Start off the adventure in Edinburgh, Scotland’s capital. This city boasts numerous titles, including the world’s first city of literature, the original seat of enlightenment and the Athens of the North. Transport-wise, getting to and from the airport is easy with its horde of taxis, speedy bus shuttle, tram and car rental spot. For sake of ease and soaking up the best parts of Scotland, rent a car upon arrival.
Spend the first day with a walk up and down the Royal Mile, taking in the Castle, secret closes, St Giles’ Cathedral, the Parliament Building, Arthur’s Seat and the Palace; all are in close proximity of one another, making it easy to pick and choose which you would like to explore the most. The National Museum of Scotland and Scottish National Gallery are both free — fantastic for a speedy-tour of Scotland’s history, arts heritage and culture. Victoria St hosts rows of colourful independent shops and leads into the historic Grassmarket area.
After a mouth-watering breakfast and coffee — think Saint Giles Cafe, Burr & Co and Söderberg — make way for the Princes St Gardens and admire the Castle as it towers over its city. Within the gardens is the Scott Monument, the largest monument ever to a writer — those unfazed with heights can climb all 287 steps and brag about the view. Next, wander down to Dean Village, a stunning area graced with the flowing Water of Leith, quaint cobblestones and curious old houses with a milling heritage. Next, get a taxi to Leith, a vibrant place with the best restaurants in town — The Kitchin, Restaurant Martin Wishart, Fishers etc. — and hit up the necklace of traditional homey pubs. End the night with a trip to The Stand Comedy Club for Fringe-style laughs.

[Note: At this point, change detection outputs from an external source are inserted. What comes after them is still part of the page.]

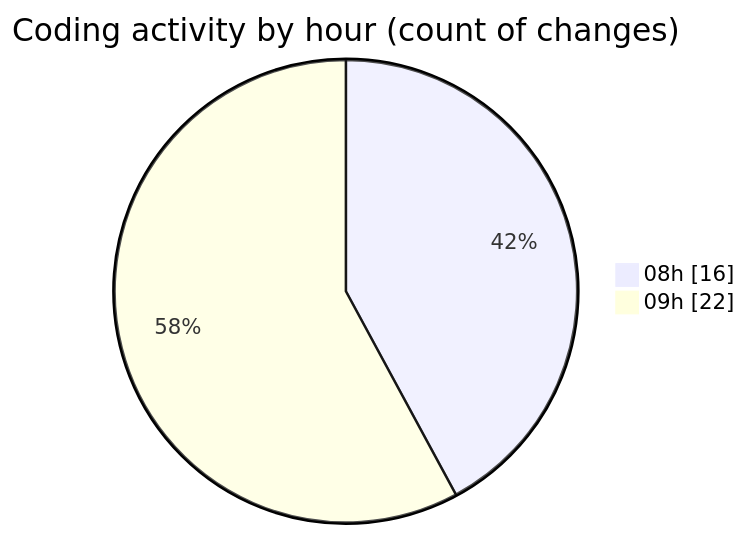
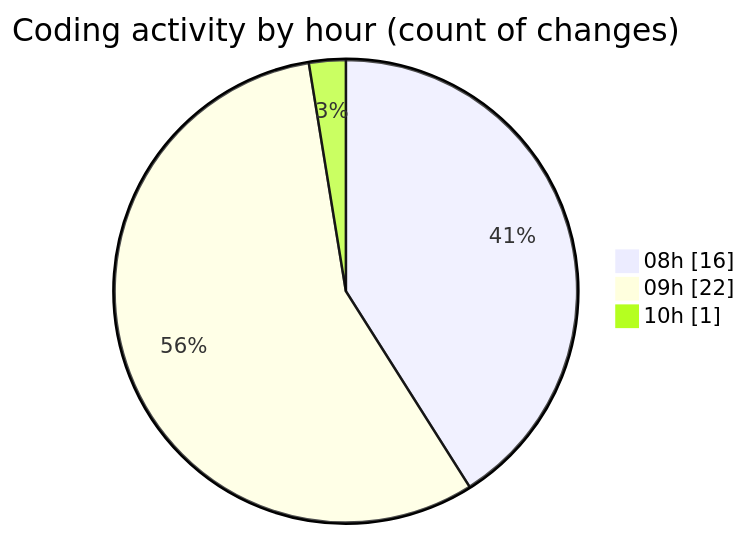
The second of 2 diagrams in 2025-07-25/cutler/README.md (EIIisD/code-tracking), drawn with Mermaid before and after one commit. The commit also changed other lines of this file and 1 other file, not shown here.

````diff
--- a/2025-07-25/cutler/README.md
+++ b/2025-07-25/cutler/README.md
@@ -39,6 +39,7 @@
 ```mermaid
 pie showData
 title Coding activity by hour (count of changes)
 "08h" : 16
 "09h" : 22
+"10h" : 1
 ```
````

Glasgow! Graced with stunning architecture and more art than you can ever imagine, Glasgow is both Scotland’s largest and musical city. Either embark on a brief train journey from Edinburgh Waverley or take the car. Upon arrival, head to see the City Chambers in all its glory with its cascading Carrera marble staircase and gold-leafed everything.
Other highlights in the area include GoMA, the Style Mile (the best shopping spot in Scotland) and The Lighthouse (the first public commission of Charles Rennie Mackintosh and home to spellbinding views). Atmospheric and delicious, The Willow Tearooms is a must for afternoon tea and lust-worthy designs. End the evening with a wander down Ashton Lane, one of the prettiest streets awash with fairy lights. Pop in to the watering dens and enjoy a memorable meal at the Ubiquitous Chip, a culinary icon with its contemporary Scottish dishes, leafy decor and first-class drinks selections.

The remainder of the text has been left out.